    Wow, lots of L.I. bashers on here. While I agree it is expensive to live on Long Island there is also many great things about the island. Most of your high taxes pay for some of the best education a child can get and a top notch volunteer Fire/EMS service, along with beautiful parks, historical towns and tons of jobs. There beaches are excellent, infastructure is vast and the close proximity to arguably the Best City in the world is also some of the reasons why it is expensive to live here. That being said I am not trying to start a debate on why Long Island is great yada yada, I just am defending where I live and trying to shed some light on why it is so expensive. The wage paid on Long Island is alot higher than most of the nation so it is all relative. Now regarding the article. Red light cameras have been studied and some statistics show that more accidents occur at these intersections than prior to the camera being installed. I think installing red light cameras for the purpose of generating revenue is just more fuel for the allready corrupt political agenda.

  • Fallout11 Fallout11 on Oct 31, 2008

    MMMmmmm, revenue enforcement. In days of old, unwary travelers would sometimes be bushwhacked along their route by revenue-seeking bandits. Times haven't changed much, have they?

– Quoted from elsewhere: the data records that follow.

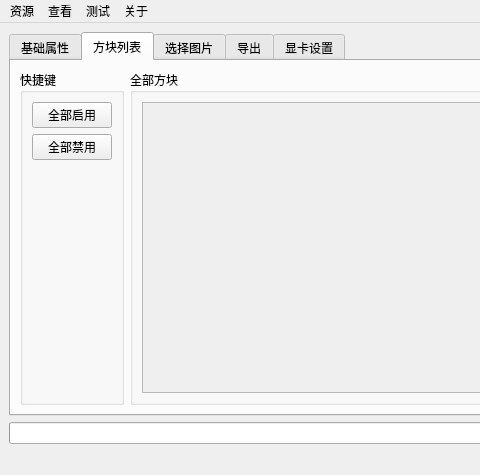
This is VisualCraft/VCWind.ui in SlopeCraft/SlopeCraft as Qt 5 draws it before an edit; both pictures show x 0 to 480 and y 0 to 475 of the 987 by 475 pixel window. The edited form follows.
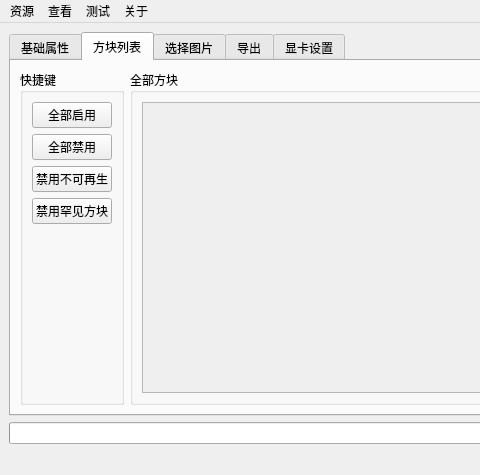
This is the edited form. The open tabs and pages were chosen to show the change.

Commit message: deselect blocks

What changed in the file:
```diff
--- a/VisualCraft/VCWind.ui
+++ b/VisualCraft/VCWind.ui
@@ -363,7 +363,14 @@
              <string>快捷键</string>
             </property>
             <layout class="QGridLayout" name="gridLayout_16">
-             <item row="2" column="0">
+             <item row="1" column="0">
+              <widget class="QPushButton" name="pb_deselect_all">
+               <property name="text">
+                <string>全部禁用</string>
+               </property>
+              </widget>
+             </item>
+             <item row="4" column="0">
               <spacer name="verticalSpacer_4">
                <property name="orientation">
                 <enum>Qt::Vertical</enum>
@@ -376,6 +383,13 @@
                </property>
               </spacer>
              </item>
+             <item row="2" column="0">
+              <widget class="QPushButton" name="pb_deselect_non_reporducible">
+               <property name="text">
+                <string>禁用不可再生</string>
+               </property>
+              </widget>
+             </item>
              <item row="0" column="0">
               <widget class="QPushButton" name="pb_select_all">
                <property name="text">
@@ -383,10 +397,10 @@
                </property>
               </widget>
              </item>
-             <item row="1" column="0">
-              <widget class="QPushButton" name="pb_deselect_all">
+             <item row="3" column="0">
+              <widget class="QPushButton" name="pb_deselect_rare">
                <property name="text">
-                <string>全部禁用</string>
+                <string>禁用罕见方块</string>
                </property>
               </widget>
              </item>
```
Left out of the diff: 4 changed lines with no effect on the pictures. The commit also changes 6 other files.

  • Bobbysirhan The Pulitzer Center that collaborated with PBS in 'reporting' this story is behind the 1619 Project.
  • Bobbysirhan Engines are important.
  • Hunter Ah California. They've been praying for water for years, and now that it's here they don't know what to do with it.
  • FreedMike I think this illustrates a bit of Truth About PHEVs: it's hard to see where they "fit." On paper, they make sense because they're the "best of both worlds." Yes, if you commute 20-30 miles a day, you can generally make it on electric power only, and yes, if you're on a 500-mile road trip, you don't have to worry about range. But what percentage of buyers has a 20-mile commute, or takes 500-mile road trips? Meanwhile, PHEVs are more expensive than hybrids, and generally don't offer the performance of a BEV (though the RAV4 PHEV is a first class sleeper). Seems this propulsion type "works" for a fairly narrow slice of buyers, which explains why PHEV sales haven't been all that great. Speaking for my own situation only, assuming I had a place to plug in every night, and wanted something that ran on as little gas as possible, I'd just "go electric" - I'm a speed nut, and when it comes to going fast, EVs are awfully hard to beat. If I was into hypermiling, I'd just go with a hybrid. Of course, your situation might vary, and if a PHEV fits it, then by all means, buy one. But the market failure of PHEVs tells me they don't really fit a lot of buyers' situations. Perhaps that will change as charging infrastructure gets built out, but I just don't see a lot of growth in PHEVs.
  • Kwik_Shift Thank you for this. I always wanted get involved with racing, but nothing happening locally.